ENTRIES PROVIDED
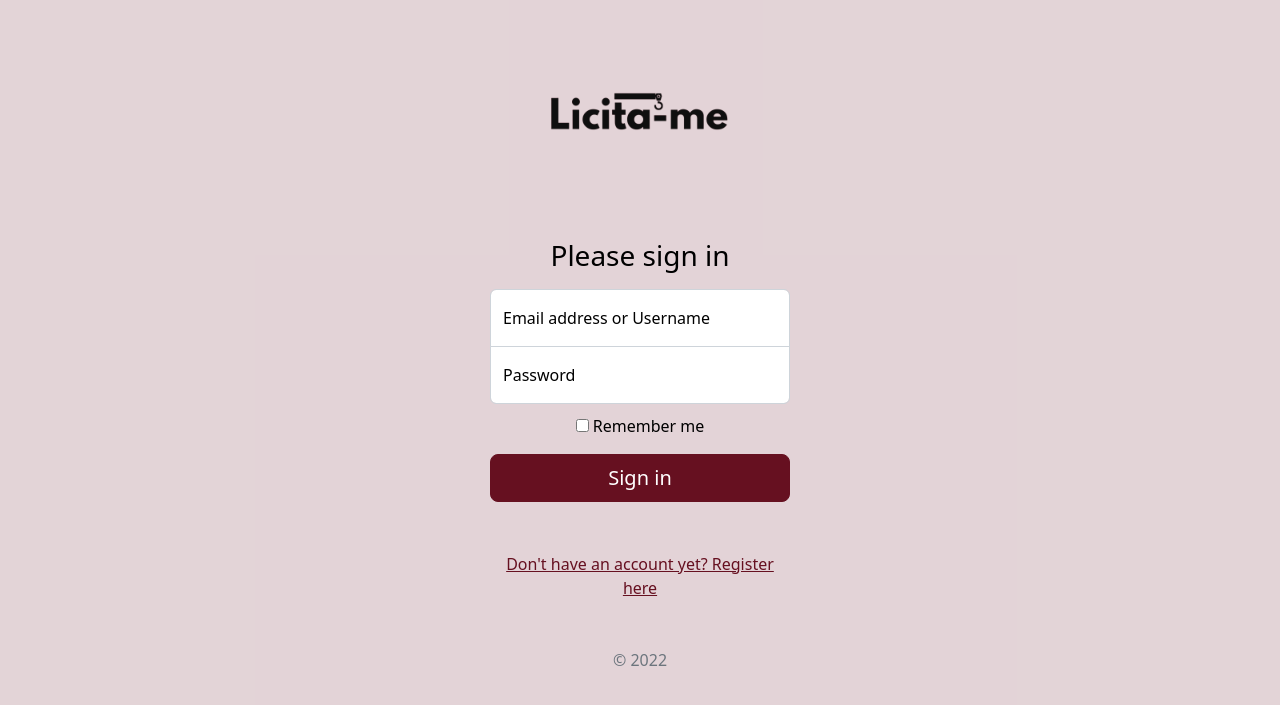
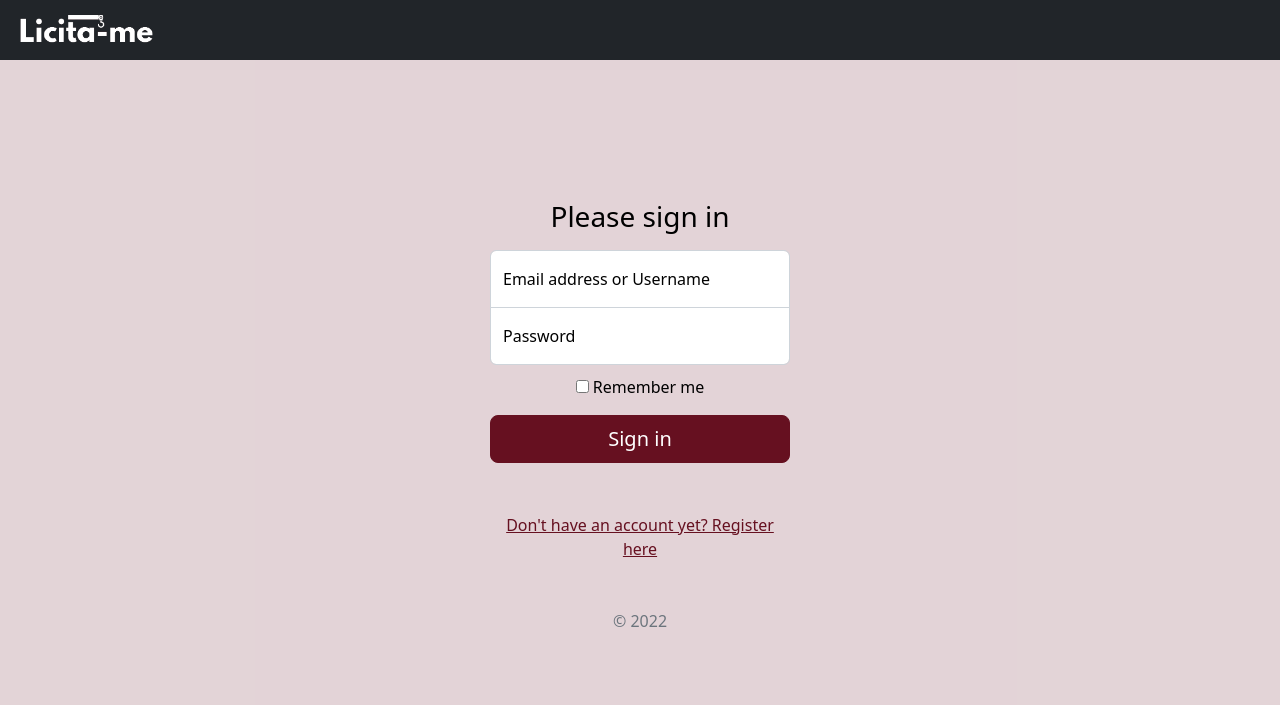
Before and after one commit to defrancescomartin/Licita-me, a Python web app: template templates/sign_in.html in a window 1280 px wide. Shown: the top 705 px of the page. Run offline with Jinja, Linux system fonts and the light colour scheme; the template is opened without the code that fills it, so the values that code supplies are empty.

Commit message:
header update

```diff
--- a/static/styles/bid.css
+++ b/static/styles/bid.css
@@ -9,6 +9,7 @@ body {
   max-width: 330px;
   padding: 15px;
   color: rgb(0, 0, 0);
+  padding-top: 200px;
 }
 
 .form-signin .form-floating:focus-within {
--- a/static/styles/sign_in.css
+++ b/static/styles/sign_in.css
@@ -7,6 +7,7 @@ body {
 .form-signin {
   max-width: 330px;
   padding: 15px;
+  padding-top: 200px;
   color: rgb(0, 0, 0);
 }
 
@@ -94,3 +95,7 @@ body {
   .registerlink:hover {
     color: #66102091;
   }
+  .headerlogo {
+    display: flex;
+    width: 150px;
+  }
--- a/templates/sign_in.html
+++ b/templates/sign_in.html
@@ -9,10 +9,14 @@
     <link href="../static/styles/sign_in.css" rel="stylesheet">
   </head>
   <body class="text-center align-middle">
+    <header>
+      <nav class="navbar navbar-expand-md navbar-dark fixed-top bg-dark">
+        <div class="container-fluid">
+          <img class="headerlogo" src="../static/images/logo3prueba.png" alt="">
+    </header>
 
 <main class="form-signin m-auto d-flex align-middle">
   <form>
-    <img class="mb-4" src="../static/images/logo11.png" alt="" width="200" height="200">
     <h1 class="h3 mb-3 fw-normal">Please sign in</h1>
 
     <div class="form-floating">
```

AIM OF THE TASK
Filter the records above down to the lines that hold the string "form".

RESULT FOR THIS EXERCISE
 .form-signin .form-floating:focus-within {
 .form-signin {
 <main class="form-signin m-auto d-flex align-middle">
   <form>
     <div class="form-floating">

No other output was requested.